**WHAT IS REQUIRED:** Nothing but the lines from the top of the following entries through the line with "1, telegram_discuss_link: 'https://t.me/argon_preview_group'" should be printed, exactly as they are.

**MATERIAL FOR THIS EXERCISE:**
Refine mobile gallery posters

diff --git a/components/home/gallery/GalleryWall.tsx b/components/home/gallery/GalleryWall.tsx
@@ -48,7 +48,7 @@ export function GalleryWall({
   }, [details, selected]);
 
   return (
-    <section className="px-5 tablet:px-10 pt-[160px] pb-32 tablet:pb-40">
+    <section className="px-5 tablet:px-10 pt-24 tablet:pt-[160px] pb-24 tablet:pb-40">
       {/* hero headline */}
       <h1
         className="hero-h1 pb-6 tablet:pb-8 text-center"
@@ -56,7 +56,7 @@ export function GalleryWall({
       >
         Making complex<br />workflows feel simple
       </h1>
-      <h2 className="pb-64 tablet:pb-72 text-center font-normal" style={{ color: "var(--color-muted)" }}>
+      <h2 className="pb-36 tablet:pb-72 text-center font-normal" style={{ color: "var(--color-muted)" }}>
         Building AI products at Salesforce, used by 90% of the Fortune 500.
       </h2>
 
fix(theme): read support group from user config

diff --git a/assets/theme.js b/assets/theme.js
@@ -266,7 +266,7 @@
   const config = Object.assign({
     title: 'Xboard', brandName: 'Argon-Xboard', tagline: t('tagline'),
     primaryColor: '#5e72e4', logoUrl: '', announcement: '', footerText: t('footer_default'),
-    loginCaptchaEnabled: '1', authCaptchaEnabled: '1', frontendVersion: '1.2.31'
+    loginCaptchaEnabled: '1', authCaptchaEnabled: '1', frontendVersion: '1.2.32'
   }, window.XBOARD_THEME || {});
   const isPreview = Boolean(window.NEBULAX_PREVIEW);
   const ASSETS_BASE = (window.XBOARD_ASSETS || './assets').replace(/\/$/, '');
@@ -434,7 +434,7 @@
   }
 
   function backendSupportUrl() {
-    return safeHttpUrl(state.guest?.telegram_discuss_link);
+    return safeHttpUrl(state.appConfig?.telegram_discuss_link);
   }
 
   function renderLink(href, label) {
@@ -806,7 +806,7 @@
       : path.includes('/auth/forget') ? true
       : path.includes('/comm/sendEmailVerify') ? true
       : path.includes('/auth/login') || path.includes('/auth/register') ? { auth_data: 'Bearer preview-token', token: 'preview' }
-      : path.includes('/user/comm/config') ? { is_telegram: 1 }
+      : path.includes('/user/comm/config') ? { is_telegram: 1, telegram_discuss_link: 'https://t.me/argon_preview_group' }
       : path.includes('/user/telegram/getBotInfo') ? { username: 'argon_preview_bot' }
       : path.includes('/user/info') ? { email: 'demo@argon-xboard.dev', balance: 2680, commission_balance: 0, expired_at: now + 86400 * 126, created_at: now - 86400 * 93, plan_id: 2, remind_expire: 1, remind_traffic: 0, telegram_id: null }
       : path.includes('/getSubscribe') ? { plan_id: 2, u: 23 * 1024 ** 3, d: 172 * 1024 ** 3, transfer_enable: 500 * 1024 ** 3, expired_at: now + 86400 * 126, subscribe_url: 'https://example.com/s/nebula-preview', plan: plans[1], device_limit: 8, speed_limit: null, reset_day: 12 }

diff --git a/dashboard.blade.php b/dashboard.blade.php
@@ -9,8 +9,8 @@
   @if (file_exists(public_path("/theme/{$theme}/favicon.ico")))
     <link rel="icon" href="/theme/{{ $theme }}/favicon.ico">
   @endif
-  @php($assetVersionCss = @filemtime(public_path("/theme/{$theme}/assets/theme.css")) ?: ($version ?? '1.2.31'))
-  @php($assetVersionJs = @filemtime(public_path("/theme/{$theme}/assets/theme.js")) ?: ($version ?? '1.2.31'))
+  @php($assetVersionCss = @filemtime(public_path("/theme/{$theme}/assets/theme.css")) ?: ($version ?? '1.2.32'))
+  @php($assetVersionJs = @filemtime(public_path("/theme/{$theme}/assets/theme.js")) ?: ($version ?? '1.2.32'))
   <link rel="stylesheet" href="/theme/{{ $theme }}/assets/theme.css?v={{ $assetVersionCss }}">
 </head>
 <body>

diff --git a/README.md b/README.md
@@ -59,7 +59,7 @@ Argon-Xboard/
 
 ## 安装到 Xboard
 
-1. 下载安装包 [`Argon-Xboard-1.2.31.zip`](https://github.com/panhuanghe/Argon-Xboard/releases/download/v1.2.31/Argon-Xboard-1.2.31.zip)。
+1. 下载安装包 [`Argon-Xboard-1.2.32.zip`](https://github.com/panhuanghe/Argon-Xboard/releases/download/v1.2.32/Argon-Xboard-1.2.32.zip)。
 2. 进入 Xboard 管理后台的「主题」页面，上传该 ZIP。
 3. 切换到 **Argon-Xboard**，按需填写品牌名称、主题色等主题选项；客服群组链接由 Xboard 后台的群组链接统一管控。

**SOLUTION TO THE EXERCISE:**
Refine mobile gallery posters

diff --git a/components/home/gallery/GalleryWall.tsx b/components/home/gallery/GalleryWall.tsx
@@ -48,7 +48,7 @@ export function GalleryWall({
   }, [details, selected]);
 
   return (
-    <section className="px-5 tablet:px-10 pt-[160px] pb-32 tablet:pb-40">
+    <section className="px-5 tablet:px-10 pt-24 tablet:pt-[160px] pb-24 tablet:pb-40">
       {/* hero headline */}
       <h1
         className="hero-h1 pb-6 tablet:pb-8 text-center"
@@ -56,7 +56,7 @@ export function GalleryWall({
       >
         Making complex<br />workflows feel simple
       </h1>
-      <h2 className="pb-64 tablet:pb-72 text-center font-normal" style={{ color: "var(--color-muted)" }}>
+      <h2 className="pb-36 tablet:pb-72 text-center font-normal" style={{ color: "var(--color-muted)" }}>
         Building AI products at Salesforce, used by 90% of the Fortune 500.
       </h2>
 
fix(theme): read support group from user config

diff --git a/assets/theme.js b/assets/theme.js
@@ -266,7 +266,7 @@
   const config = Object.assign({
     title: 'Xboard', brandName: 'Argon-Xboard', tagline: t('tagline'),
     primaryColor: '#5e72e4', logoUrl: '', announcement: '', footerText: t('footer_default'),
-    loginCaptchaEnabled: '1', authCaptchaEnabled: '1', frontendVersion: '1.2.31'
+    loginCaptchaEnabled: '1', authCaptchaEnabled: '1', frontendVersion: '1.2.32'
   }, window.XBOARD_THEME || {});
   const isPreview = Boolean(window.NEBULAX_PREVIEW);
   const ASSETS_BASE = (window.XBOARD_ASSETS || './assets').replace(/\/$/, '');
@@ -434,7 +434,7 @@
   }
 
   function backendSupportUrl() {
-    return safeHttpUrl(state.guest?.telegram_discuss_link);
+    return safeHttpUrl(state.appConfig?.telegram_discuss_link);
   }
 
   function renderLink(href, label) {
@@ -806,7 +806,7 @@
       : path.includes('/auth/forget') ? true
       : path.includes('/comm/sendEmailVerify') ? true
       : path.includes('/auth/login') || path.includes('/auth/register') ? { auth_data: 'Bearer preview-token', token: 'preview' }
-      : path.includes('/user/comm/config') ? { is_telegram: 1 }
+      : path.includes('/user/comm/config') ? { is_telegram: 1, telegram_discuss_link: 'https://t.me/argon_preview_group' }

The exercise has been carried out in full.